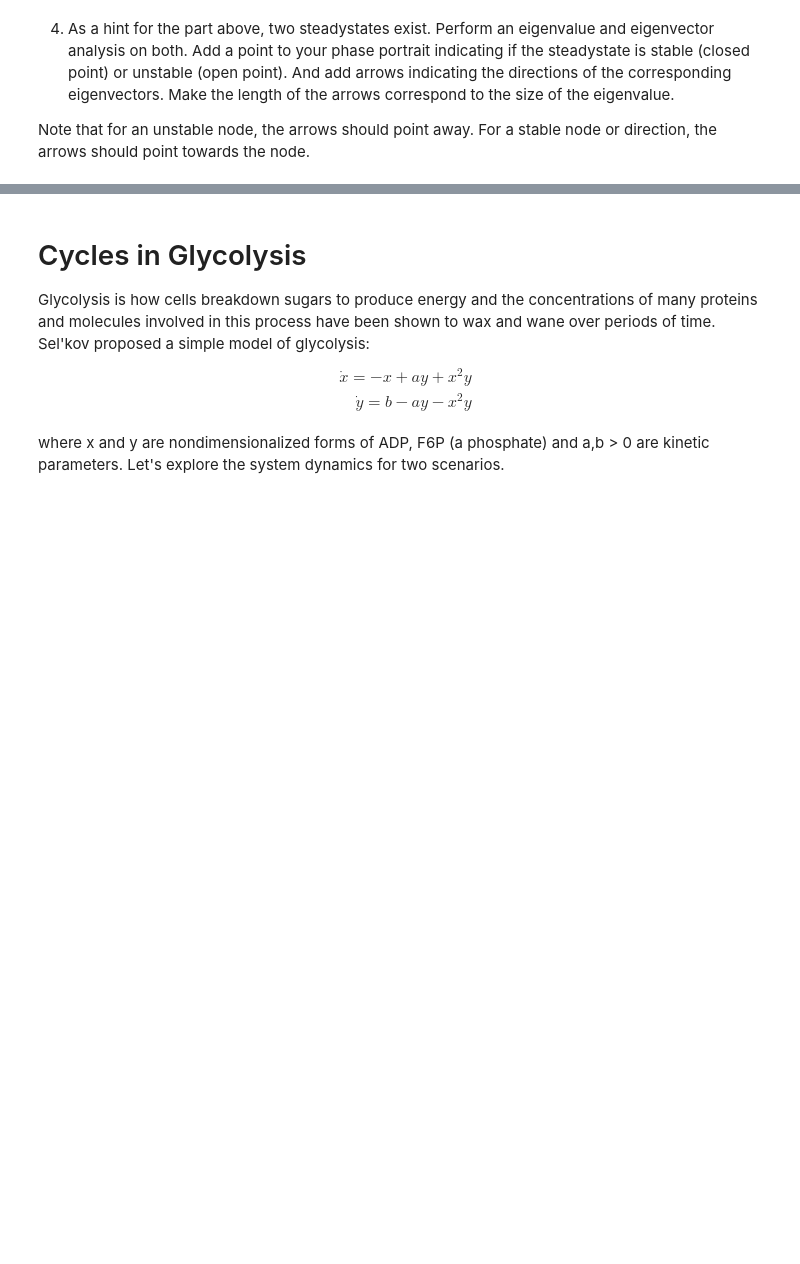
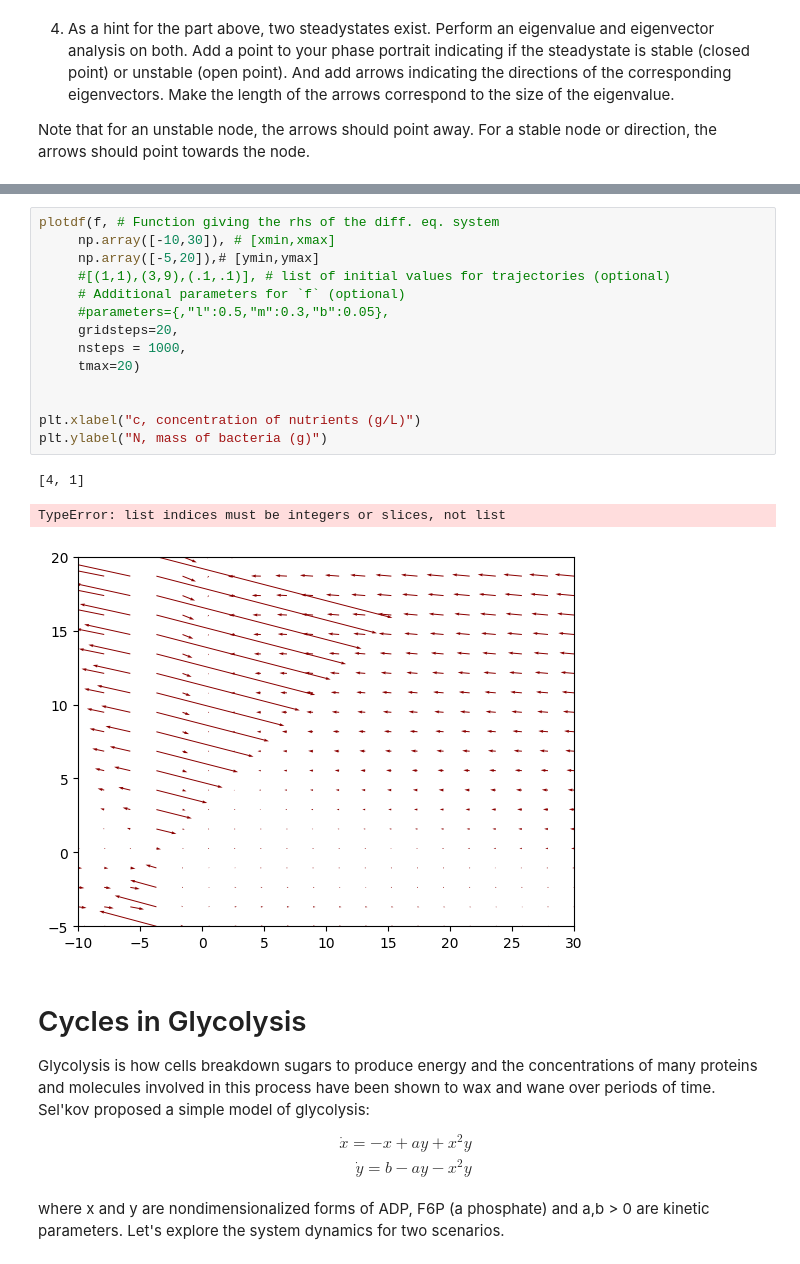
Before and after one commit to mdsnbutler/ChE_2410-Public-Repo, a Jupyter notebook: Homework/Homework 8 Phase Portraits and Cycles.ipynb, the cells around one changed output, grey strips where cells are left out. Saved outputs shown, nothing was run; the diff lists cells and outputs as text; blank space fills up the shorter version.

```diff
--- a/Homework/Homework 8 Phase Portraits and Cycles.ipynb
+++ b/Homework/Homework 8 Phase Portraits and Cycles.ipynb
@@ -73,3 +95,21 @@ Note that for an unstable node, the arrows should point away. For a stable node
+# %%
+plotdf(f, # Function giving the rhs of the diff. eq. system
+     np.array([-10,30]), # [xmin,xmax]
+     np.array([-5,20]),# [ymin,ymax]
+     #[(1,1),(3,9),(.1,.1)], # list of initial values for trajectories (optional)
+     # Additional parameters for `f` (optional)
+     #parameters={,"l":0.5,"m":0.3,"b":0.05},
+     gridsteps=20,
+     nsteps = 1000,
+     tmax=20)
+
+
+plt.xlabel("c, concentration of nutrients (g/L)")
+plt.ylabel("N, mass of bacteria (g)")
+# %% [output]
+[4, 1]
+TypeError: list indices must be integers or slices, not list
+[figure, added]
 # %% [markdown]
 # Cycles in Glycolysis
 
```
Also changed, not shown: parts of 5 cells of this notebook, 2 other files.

☆ ☆ ☆

Task statement:
Filter the records for lines holding the string "output". Copy each one.

Solution to this exercise:
Before and after one commit to mdsnbutler/ChE_2410-Public-Repo, a Jupyter notebook: Homework/Homework 8 Phase Portraits and Cycles.ipynb, the cells around one changed output, grey strips where cells are left out. Saved outputs shown, nothing was run; the diff lists cells and outputs as text; blank space fills up the shorter version.
+# %% [output]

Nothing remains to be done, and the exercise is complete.